** What you should do **
What is needed is every line of the material that contains "https".

** Input for this task **
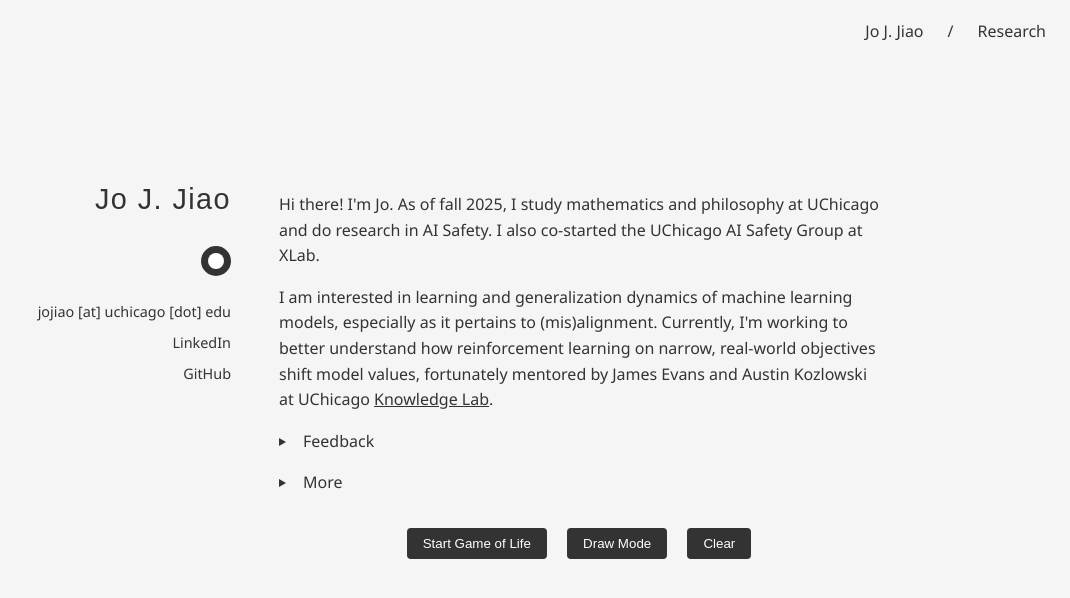
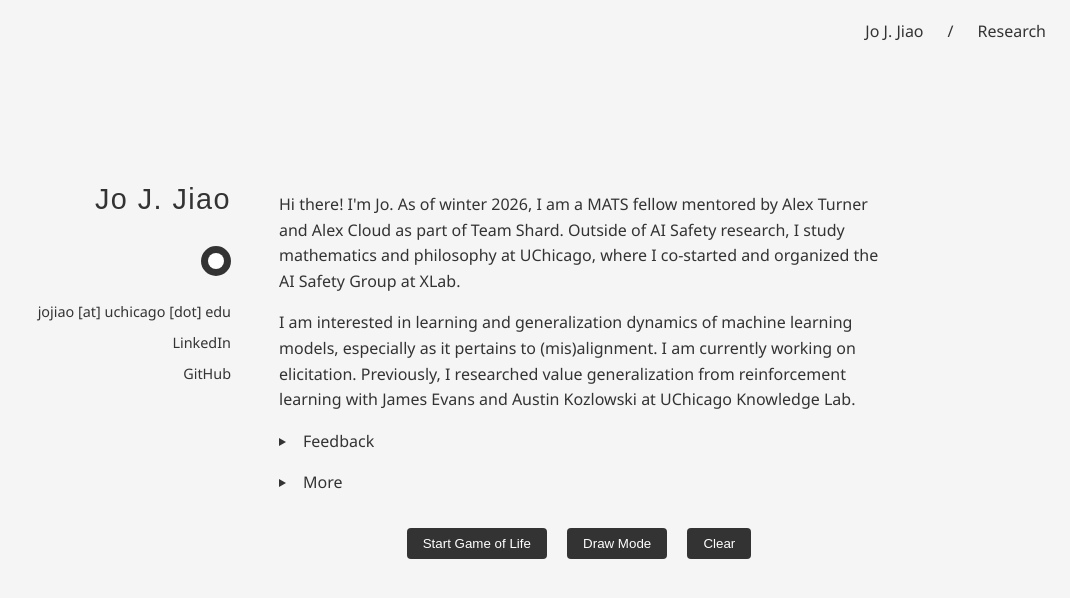
Before and after one commit to JoNeedsSleep/joneedssleep.github.io, a Jekyll site: the page built from index.md, in a window 1280 px wide and 900 px high. Shown: the top 598 px of the window, without its empty margins (210-1280 px from the left). Built offline with Jekyll 4.4.1, drawn with Linux system fonts in a browser that asks for light colours; some web fonts are replaced.

Commit message:
Update bio to reflect MATS fellowship and remove links
- Updated description to reflect current role as MATS fellow (winter 2026)
  with Alex Turner and Alex Cloud on Team Shard
- Updated research description to mention elicitation work and prior
  Knowledge Lab research
- Removed all hyperlinks per request

https://claude.ai/code/session_01SacdPH4iAiKjX5D4V8aGDU

```diff
--- a/index.md
+++ b/index.md
@@ -8,21 +8,21 @@ layout: default
         <button id="darkModeButton" class="theme-toggle" aria-label="Toggle dark mode"></button>
         <div class="social-links">
             <a>jojiao [at] uchicago [dot] edu</a>
-            <a href="https://linkedin.com/in/jojiao">LinkedIn</a>
-            <a href="https://github.com/JoNeedsSleep">GitHub</a>
+            <a>LinkedIn</a>
+            <a>GitHub</a>
         </div>
     </div>
     <div class="right-column">
         <p>
-            Hi there! I'm Jo. As of fall 2025, I study mathematics and philosophy at UChicago and do research in AI Safety. I also co-started the UChicago AI Safety Group at XLab.
+            Hi there! I'm Jo. As of winter 2026, I am a MATS fellow mentored by Alex Turner and Alex Cloud as part of Team Shard. Outside of AI Safety research, I study mathematics and philosophy at UChicago, where I co-started and organized the AI Safety Group at XLab.
         </p>
         <p>
-            I am interested in learning and generalization dynamics of machine learning models, especially as it pertains to (mis)alignment. Currently, I'm working to better understand how reinforcement learning on narrow, real-world objectives shift model values, fortunately mentored by James Evans and Austin Kozlowski at UChicago <a href="https://knowledgelab.org/">Knowledge Lab</a>.
+            I am interested in learning and generalization dynamics of machine learning models, especially as it pertains to (mis)alignment. I am currently working on elicitation. Previously, I researched value generalization from reinforcement learning with James Evans and Austin Kozlowski at UChicago Knowledge Lab.
         </p>
         <details>
         <summary>Feedback</summary>
         <p>
-        I want to be the best version of myself possible. If you see a way I can improve (in how I think, how I treat people, how I engage with the world), let me know <a href="https://www.admonymous.co/joneedssleep">here</a>. I promise to 1) take your feedback seriously, 2) not guess who you are, 3) assume good faith.
+        I want to be the best version of myself possible. If you see a way I can improve (in how I think, how I treat people, how I engage with the world), let me know. I promise to 1) take your feedback seriously, 2) not guess who you are, 3) assume good faith.
         </p>
         </details>
         <details>
@@ -31,7 +31,7 @@ layout: default
         I enjoy thinking about thinking. My most recent experiment is using spaced repetition systems to help compress and schematize mathematical knowledge. If you have thoughts on this, I would love to compare notes.
         </p>
         <p>
-            The thinkers, writers, and artists who have most shaped me are Immanuel Kant, Alice Munro, Jorge Luis Borges, and <a href="https://joneedssleep.github.io/judit-reigl/">Judit Reigl</a>. For me, they represent structure, restraint, imagination, and rhythm.
+            The thinkers, writers, and artists who have most shaped me are Immanuel Kant, Alice Munro, Jorge Luis Borges, and Judit Reigl. For me, they represent structure, restraint, imagination, and rhythm.
         </p>
         <p>
             Meditation is a central part of my life. I practice two lineages: Vipassana in the tradition of Goenka, and Taoism, from my time at the Five Immortals Temple.
```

** Reply to the exercise **
https://claude.ai/code/session_01SacdPH4iAiKjX5D4V8aGDU
-            <a href="https://linkedin.com/in/jojiao">LinkedIn</a>
-            <a href="https://github.com/JoNeedsSleep">GitHub</a>
-            I am interested in learning and generalization dynamics of machine learning models, especially as it pertains to (mis)alignment. Currently, I'm working to better understand how reinforcement learning on narrow, real-world objectives shift model values, fortunately mentored by James Evans and Austin Kozlowski at UChicago <a href="https://knowledgelab.org/">Knowledge Lab</a>.
-        I want to be the best version of myself possible. If you see a way I can improve (in how I think, how I treat people, how I engage with the world), let me know <a href="https://www.admonymous.co/joneedssleep">here</a>. I promise to 1) take your feedback seriously, 2) not guess who you are, 3) assume good faith.
-            The thinkers, writers, and artists who have most shaped me are Immanuel Kant, Alice Munro, Jorge Luis Borges, and <a href="https://joneedssleep.github.io/judit-reigl/">Judit Reigl</a>. For me, they represent structure, restraint, imagination, and rhythm.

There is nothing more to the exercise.